Just a quick question really... I know that since Vista, Microsoft has considered hardware acceleration of audio to be deprecated. The reasoning behind this was presumably that a modern CPU could cope with mixing and effects while doing everything else at the same time.
Testing this hypothesis, I've recently tried to write a simple software audio mixer that can mix together up to 8 sounds of varying lengths. I tried doing this with ten 100ms buffers and found that it is laggy as hell(?)
Much like other code designs, the mixer runs in its own thread and waits on two event objects, one coming from the waveOut device and one from the creating thread indicating when it would like to play another sound.
Initial testing seems to indicate that the mechanism works fine, the buffers just aren't long enough to compensate for the time it takes to mix each individual sample. But 100ms?
I've seen an official sample that Microsoft provides which demonstrates a software mixer DLL. The core elements of it are written in assembly language.
I know that for operations like this you can take advantage of MMX or SIMD to process blocks of data more efficiently than using code a C/C++ compiler might initially generate, but is it still really that high-latency interface of legend, even on a modern computer?
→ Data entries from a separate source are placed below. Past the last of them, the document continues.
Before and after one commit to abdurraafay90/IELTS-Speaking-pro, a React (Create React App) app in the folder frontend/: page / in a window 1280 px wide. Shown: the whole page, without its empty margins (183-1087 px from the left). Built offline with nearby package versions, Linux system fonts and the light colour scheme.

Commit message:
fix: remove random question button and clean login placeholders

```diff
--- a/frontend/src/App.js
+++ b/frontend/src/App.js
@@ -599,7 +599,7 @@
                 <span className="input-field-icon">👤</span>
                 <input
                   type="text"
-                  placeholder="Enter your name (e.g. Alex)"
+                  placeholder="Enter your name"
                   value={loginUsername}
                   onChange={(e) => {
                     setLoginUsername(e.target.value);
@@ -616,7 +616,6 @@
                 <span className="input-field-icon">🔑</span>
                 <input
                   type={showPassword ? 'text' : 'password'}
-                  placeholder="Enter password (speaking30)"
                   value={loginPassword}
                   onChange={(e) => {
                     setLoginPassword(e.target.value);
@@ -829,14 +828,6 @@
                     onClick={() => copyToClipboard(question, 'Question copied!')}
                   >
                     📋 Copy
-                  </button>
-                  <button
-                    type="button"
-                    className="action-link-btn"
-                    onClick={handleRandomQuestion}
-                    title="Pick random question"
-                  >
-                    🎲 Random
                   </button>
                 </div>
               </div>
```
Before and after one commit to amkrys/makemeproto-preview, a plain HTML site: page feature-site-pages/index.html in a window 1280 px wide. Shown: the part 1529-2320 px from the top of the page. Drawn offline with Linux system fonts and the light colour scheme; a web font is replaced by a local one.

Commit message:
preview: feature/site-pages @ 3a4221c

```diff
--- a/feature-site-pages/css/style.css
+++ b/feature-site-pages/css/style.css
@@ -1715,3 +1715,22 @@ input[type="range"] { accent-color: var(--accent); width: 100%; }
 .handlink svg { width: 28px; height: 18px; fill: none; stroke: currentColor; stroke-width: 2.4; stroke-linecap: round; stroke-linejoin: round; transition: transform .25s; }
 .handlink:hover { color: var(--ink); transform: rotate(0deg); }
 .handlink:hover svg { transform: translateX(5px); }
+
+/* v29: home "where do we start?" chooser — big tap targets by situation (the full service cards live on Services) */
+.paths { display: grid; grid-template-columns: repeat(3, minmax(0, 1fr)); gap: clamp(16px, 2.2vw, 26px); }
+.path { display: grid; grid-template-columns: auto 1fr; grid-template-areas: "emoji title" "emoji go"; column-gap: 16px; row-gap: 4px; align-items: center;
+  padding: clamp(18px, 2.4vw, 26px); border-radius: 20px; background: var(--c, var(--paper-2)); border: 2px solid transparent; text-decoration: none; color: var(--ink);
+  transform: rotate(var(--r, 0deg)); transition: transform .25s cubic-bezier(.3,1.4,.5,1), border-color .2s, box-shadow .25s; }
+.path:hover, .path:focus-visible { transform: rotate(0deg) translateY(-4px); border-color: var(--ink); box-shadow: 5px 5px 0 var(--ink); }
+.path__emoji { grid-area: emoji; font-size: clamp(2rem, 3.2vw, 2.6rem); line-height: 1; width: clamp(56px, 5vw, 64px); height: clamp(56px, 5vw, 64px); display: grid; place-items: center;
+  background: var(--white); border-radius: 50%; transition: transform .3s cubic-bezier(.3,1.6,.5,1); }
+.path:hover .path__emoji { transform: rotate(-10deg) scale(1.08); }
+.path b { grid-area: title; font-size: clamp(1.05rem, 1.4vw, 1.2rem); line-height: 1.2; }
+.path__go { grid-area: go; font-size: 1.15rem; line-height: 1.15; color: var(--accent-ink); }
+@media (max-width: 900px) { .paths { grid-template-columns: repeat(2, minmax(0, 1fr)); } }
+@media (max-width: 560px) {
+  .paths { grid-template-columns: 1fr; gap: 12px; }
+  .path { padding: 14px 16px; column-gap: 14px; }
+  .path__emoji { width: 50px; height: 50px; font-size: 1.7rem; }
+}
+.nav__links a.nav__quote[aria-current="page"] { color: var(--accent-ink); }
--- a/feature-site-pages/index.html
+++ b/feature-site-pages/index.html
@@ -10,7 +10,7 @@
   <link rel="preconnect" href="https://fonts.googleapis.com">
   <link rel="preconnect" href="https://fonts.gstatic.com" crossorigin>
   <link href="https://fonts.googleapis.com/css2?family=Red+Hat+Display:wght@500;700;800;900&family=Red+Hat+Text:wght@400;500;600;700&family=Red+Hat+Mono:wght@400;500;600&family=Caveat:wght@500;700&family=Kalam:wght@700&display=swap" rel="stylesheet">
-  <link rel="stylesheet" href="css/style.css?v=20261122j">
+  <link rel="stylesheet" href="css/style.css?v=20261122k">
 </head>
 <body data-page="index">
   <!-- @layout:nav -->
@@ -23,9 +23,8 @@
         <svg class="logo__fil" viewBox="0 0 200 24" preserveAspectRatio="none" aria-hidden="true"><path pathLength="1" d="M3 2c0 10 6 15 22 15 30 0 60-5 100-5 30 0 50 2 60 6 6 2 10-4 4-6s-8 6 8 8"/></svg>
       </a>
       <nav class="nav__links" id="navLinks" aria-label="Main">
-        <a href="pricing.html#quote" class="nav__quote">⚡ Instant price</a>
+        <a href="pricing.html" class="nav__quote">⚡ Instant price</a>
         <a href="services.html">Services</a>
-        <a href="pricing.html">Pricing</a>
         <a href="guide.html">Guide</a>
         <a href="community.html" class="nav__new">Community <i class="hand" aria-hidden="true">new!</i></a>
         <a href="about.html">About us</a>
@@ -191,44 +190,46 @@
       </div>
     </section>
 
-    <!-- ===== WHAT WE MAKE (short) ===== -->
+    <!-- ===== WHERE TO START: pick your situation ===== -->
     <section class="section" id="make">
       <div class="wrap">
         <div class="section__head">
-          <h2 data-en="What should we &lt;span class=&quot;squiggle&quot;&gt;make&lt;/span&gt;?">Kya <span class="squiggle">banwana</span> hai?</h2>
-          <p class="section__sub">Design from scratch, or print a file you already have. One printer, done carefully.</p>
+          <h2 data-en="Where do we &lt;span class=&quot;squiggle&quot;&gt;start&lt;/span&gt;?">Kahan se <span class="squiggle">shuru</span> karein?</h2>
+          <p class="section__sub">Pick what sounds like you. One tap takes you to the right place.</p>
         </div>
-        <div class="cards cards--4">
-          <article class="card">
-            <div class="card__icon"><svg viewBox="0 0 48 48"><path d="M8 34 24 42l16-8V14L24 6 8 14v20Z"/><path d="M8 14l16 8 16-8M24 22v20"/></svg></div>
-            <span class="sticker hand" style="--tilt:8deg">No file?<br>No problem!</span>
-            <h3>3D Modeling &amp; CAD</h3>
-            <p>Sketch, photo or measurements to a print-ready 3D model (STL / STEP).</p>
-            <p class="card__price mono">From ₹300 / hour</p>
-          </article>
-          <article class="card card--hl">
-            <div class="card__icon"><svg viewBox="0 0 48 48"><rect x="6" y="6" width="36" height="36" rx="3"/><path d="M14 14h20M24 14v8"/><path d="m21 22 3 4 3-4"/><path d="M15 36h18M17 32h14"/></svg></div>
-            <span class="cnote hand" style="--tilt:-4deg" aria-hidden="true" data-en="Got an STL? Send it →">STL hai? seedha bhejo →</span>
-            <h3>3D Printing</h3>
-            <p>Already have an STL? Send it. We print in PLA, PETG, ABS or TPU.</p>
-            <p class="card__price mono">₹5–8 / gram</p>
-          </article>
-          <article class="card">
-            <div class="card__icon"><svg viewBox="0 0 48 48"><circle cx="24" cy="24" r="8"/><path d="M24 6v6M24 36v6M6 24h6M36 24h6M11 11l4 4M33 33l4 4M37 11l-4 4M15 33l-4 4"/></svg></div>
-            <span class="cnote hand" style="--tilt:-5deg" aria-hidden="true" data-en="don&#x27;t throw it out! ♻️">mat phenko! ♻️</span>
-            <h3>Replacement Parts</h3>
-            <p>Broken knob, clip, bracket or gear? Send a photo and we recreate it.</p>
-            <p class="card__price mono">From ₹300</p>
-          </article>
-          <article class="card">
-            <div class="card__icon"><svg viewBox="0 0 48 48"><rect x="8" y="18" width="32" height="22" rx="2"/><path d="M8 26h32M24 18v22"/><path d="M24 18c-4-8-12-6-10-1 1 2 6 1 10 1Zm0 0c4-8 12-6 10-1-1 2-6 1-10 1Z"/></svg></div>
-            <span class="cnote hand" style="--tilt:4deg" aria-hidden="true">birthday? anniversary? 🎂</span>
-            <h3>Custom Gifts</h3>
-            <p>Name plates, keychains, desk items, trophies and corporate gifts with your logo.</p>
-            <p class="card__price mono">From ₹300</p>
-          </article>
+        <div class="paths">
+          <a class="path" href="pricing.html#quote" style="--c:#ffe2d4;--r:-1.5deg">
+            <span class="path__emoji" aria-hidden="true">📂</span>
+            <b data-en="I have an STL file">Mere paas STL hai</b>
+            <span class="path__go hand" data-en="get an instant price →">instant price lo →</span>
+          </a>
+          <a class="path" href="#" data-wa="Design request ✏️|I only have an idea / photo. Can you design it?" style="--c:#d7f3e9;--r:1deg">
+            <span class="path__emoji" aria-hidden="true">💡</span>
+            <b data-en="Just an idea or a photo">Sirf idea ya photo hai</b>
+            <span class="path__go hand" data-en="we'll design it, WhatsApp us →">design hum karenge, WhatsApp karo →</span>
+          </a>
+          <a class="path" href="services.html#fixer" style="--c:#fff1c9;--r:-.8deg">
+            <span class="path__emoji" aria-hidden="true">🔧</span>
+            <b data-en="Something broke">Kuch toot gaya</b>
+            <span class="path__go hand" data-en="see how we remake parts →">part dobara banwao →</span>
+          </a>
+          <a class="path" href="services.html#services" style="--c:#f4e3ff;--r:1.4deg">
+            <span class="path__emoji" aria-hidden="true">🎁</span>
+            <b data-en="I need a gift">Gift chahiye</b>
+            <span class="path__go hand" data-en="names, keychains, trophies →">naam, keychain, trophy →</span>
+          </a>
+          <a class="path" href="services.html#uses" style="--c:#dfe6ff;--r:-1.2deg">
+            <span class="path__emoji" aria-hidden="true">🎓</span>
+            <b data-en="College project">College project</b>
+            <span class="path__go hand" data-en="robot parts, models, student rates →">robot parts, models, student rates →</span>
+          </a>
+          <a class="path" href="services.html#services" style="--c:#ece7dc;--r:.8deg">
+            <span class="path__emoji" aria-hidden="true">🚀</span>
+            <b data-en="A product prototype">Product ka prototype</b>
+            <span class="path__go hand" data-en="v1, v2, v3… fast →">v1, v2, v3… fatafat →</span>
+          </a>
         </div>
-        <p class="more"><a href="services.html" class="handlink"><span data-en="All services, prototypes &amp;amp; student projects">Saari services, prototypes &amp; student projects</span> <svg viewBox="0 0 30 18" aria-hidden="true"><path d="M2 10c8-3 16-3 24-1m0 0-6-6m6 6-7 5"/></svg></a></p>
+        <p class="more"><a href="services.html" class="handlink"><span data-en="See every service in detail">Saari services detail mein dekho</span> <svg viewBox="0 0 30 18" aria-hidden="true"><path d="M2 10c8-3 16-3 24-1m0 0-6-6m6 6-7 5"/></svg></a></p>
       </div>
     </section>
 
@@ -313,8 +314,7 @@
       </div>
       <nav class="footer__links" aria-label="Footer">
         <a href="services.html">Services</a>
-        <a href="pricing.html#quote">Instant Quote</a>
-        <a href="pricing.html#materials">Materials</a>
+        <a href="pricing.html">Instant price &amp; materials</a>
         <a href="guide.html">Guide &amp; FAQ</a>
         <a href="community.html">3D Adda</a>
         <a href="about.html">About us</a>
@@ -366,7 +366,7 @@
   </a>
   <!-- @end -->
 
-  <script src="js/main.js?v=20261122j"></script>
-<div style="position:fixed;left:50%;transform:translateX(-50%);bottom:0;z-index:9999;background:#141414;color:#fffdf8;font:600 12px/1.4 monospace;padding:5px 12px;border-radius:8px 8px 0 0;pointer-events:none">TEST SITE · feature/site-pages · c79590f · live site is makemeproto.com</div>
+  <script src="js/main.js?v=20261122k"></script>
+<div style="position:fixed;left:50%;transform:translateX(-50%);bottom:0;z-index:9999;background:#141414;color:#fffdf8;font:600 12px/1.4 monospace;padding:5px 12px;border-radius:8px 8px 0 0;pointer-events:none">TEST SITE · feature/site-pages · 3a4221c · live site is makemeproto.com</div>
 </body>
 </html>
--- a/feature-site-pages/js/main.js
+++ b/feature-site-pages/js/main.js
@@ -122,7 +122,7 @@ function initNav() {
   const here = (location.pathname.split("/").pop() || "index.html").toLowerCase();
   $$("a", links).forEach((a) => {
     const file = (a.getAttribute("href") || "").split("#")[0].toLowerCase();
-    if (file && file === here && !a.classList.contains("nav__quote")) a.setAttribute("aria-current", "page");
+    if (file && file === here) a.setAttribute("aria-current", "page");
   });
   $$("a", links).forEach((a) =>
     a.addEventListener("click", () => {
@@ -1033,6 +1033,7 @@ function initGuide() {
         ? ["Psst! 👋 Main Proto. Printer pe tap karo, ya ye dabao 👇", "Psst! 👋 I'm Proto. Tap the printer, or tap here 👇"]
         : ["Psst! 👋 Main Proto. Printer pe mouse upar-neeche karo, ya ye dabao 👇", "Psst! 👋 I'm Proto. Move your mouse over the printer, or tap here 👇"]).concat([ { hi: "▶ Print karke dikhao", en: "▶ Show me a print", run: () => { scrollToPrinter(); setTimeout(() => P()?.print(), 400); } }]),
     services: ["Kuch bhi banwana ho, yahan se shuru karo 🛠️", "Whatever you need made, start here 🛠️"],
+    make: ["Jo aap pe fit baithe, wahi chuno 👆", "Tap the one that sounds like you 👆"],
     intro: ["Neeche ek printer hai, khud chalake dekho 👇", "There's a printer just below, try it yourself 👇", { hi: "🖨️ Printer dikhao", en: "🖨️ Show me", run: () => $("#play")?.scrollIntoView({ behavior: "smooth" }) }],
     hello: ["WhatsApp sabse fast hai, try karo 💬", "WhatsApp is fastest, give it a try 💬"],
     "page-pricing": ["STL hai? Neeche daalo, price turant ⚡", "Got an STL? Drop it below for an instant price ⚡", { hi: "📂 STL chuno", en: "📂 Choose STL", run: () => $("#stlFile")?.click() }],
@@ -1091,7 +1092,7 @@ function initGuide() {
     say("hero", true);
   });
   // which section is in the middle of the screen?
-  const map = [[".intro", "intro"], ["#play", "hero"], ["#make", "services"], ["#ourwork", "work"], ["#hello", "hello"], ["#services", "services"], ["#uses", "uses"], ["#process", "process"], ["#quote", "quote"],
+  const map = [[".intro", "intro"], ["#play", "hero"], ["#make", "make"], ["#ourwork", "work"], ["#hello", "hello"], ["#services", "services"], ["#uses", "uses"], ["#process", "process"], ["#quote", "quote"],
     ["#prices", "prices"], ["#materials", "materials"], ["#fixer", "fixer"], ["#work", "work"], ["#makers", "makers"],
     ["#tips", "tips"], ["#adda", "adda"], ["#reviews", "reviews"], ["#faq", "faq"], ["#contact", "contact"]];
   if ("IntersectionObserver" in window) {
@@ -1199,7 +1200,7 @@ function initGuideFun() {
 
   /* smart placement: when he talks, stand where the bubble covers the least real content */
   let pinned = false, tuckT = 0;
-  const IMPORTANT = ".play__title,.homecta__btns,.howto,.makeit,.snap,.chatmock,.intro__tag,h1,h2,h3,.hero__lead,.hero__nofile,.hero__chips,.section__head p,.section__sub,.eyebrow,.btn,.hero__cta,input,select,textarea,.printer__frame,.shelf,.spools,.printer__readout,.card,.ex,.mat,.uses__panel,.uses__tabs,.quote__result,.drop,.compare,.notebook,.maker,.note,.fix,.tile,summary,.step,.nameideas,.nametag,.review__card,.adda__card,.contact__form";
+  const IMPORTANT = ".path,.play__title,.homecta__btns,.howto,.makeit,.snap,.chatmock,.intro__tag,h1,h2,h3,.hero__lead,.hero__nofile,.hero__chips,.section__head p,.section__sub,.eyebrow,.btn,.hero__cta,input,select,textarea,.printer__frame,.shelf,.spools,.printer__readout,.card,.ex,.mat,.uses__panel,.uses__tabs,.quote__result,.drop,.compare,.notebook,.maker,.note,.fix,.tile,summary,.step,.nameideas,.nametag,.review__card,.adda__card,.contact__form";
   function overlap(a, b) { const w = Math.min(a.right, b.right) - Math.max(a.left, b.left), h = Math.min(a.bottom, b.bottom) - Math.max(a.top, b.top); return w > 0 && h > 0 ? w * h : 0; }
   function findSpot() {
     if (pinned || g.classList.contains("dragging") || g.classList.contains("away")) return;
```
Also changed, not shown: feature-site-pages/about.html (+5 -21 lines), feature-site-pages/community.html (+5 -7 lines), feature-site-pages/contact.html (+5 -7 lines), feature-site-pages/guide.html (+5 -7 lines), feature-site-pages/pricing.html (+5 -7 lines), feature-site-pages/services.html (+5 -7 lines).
Yes, I know I could use DirectSound, but look at how fast GDI goes these days. Why is the standard audio interface still so dodgy?